Opponents of Georgia's EV incentive program have argued that the state is subsidizing new-car purchases for relatively well-to-do people. Supporters say that middle-class wage earners who could not afford the cars without incentives purchase many EVs.
Separately, an Illinois EV rebate program has been suspended as part of a statewide ban on spending instituted by the governor's office to help plug a $1.6 billion budget hole. Illinois is home to a large Mitsubishi assembly plant and has been a top market for that company's i-MiEV electric city car.
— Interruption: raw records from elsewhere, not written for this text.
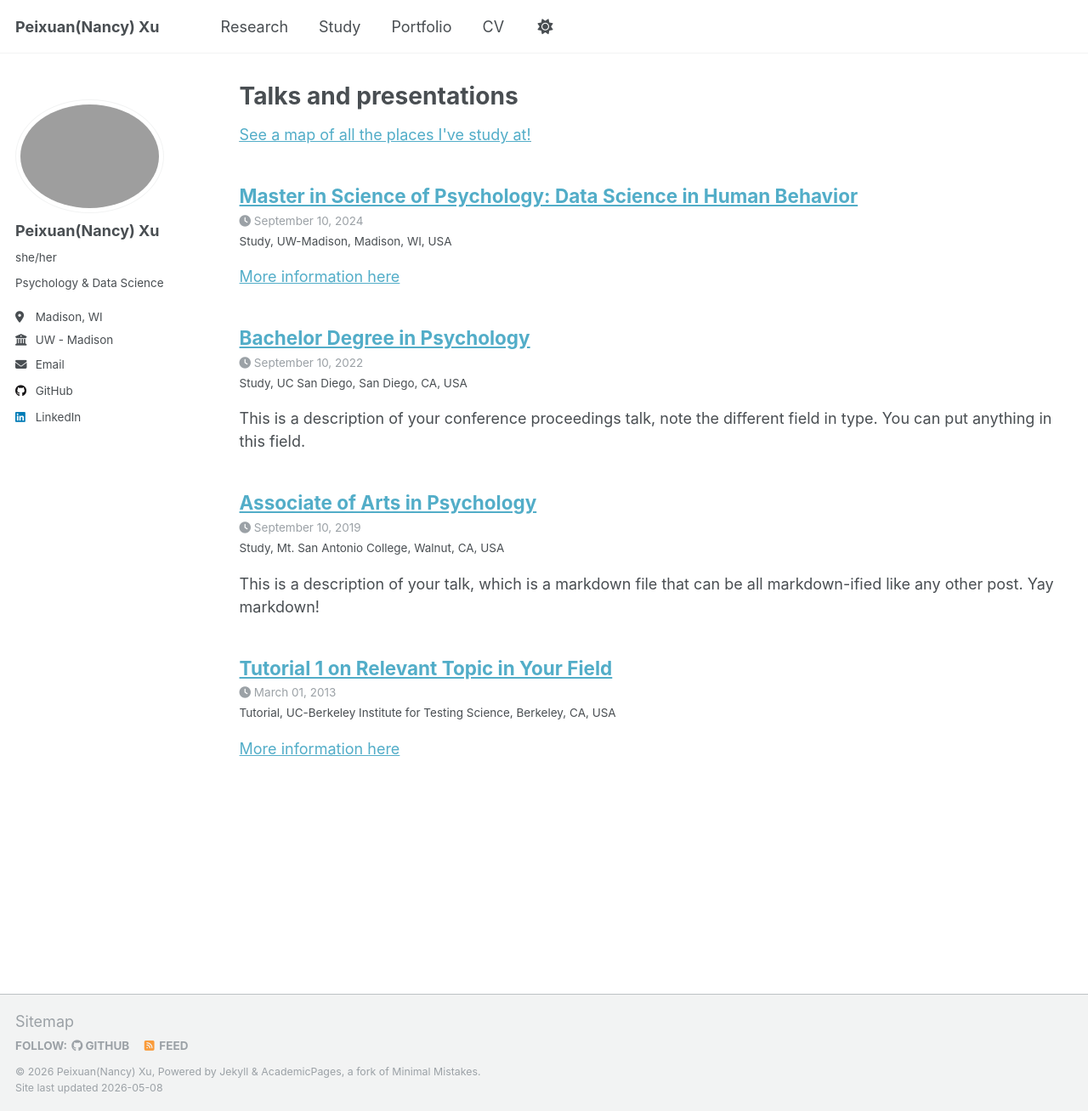
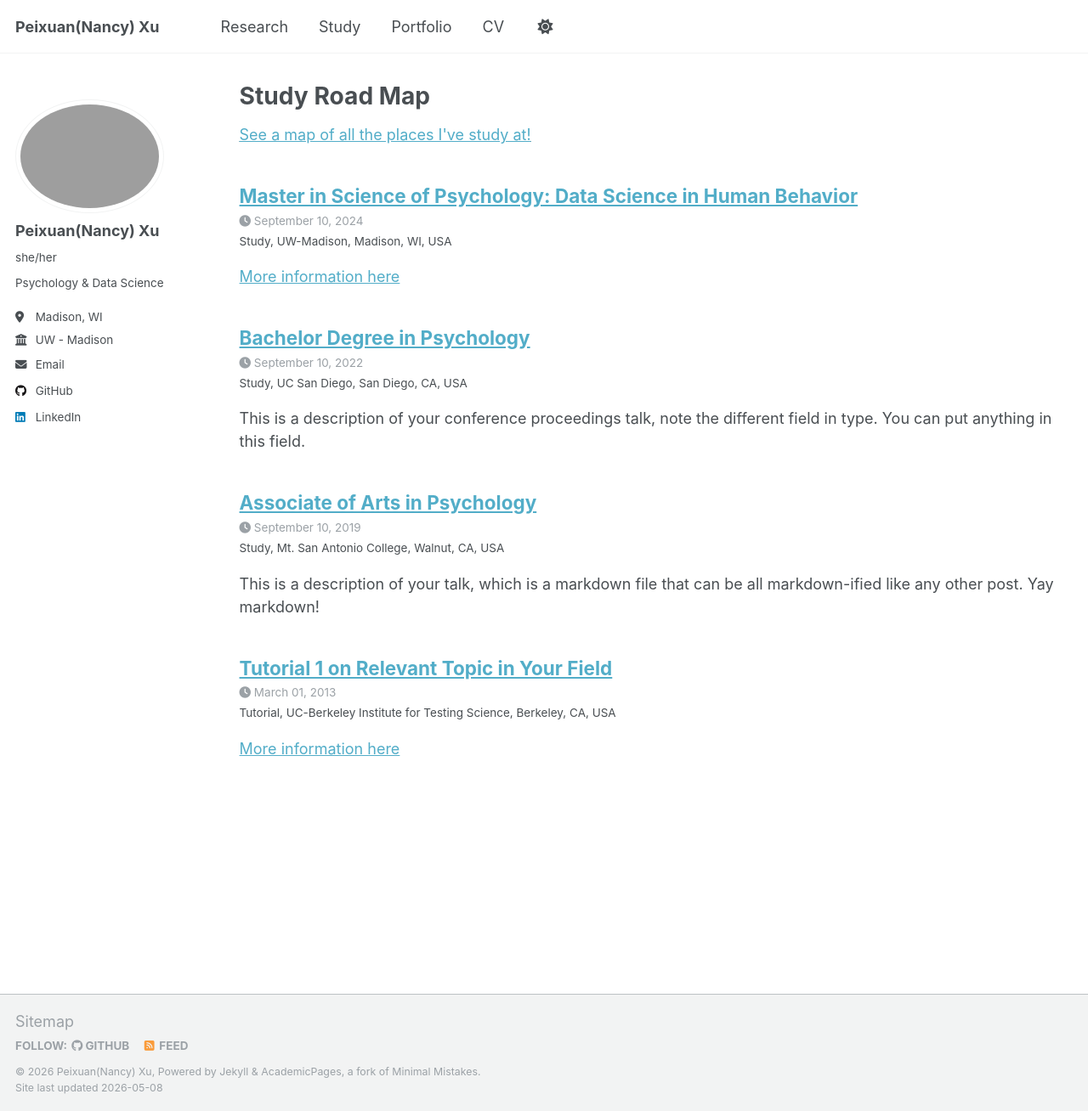
Before and after one commit to pxx88/pxx88.github.io, a Jekyll site: the page built from _pages/talks.html, in a window 1280 px wide and 1308 px high. Shown: the whole window at 85% size. Built offline with Jekyll 4.4.1, drawn with Linux system fonts in a browser that asks for light colours.

Commit message:
Update talks.html

```diff
--- a/_pages/talks.html
+++ b/_pages/talks.html
@@ -1,6 +1,6 @@
 ---
 layout: archive
-title: "Talks and presentations"
+title: "Study Road Map"
 permalink: /talks/
 author_profile: true
 ---
```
The Illinois plan had provided a rebate of 10 percent of the electric vehicle's purchase price, up to a maximum of $4,000.
In a potential third blow to EV backers' hopes for improved sales of the vehicles, a Texas rebate program is due to expire in June and so far there's been no move to extend it.
Georgia EV enthusiasts not only will see the state incentive go away and be hit with annual use fees, they got the news at the same time the state legislature passed a bill extending vehicle registration fee relief to Mercedes-Benz employees who transfer to the company's new North American headquarters as it relocates to Georgia from New Jersey.
That measure, expected to cost the state $1.3 million in lost fees each year, would excuse transferring employees who lease their cars from the automaker from paying annual state car taxes.
Edmunds says: Plug-in vehicles may lose local support as states struggle for funds to repair aging highways and fill holes in their budgets. But the federal tax credit of up to $7,500 remains.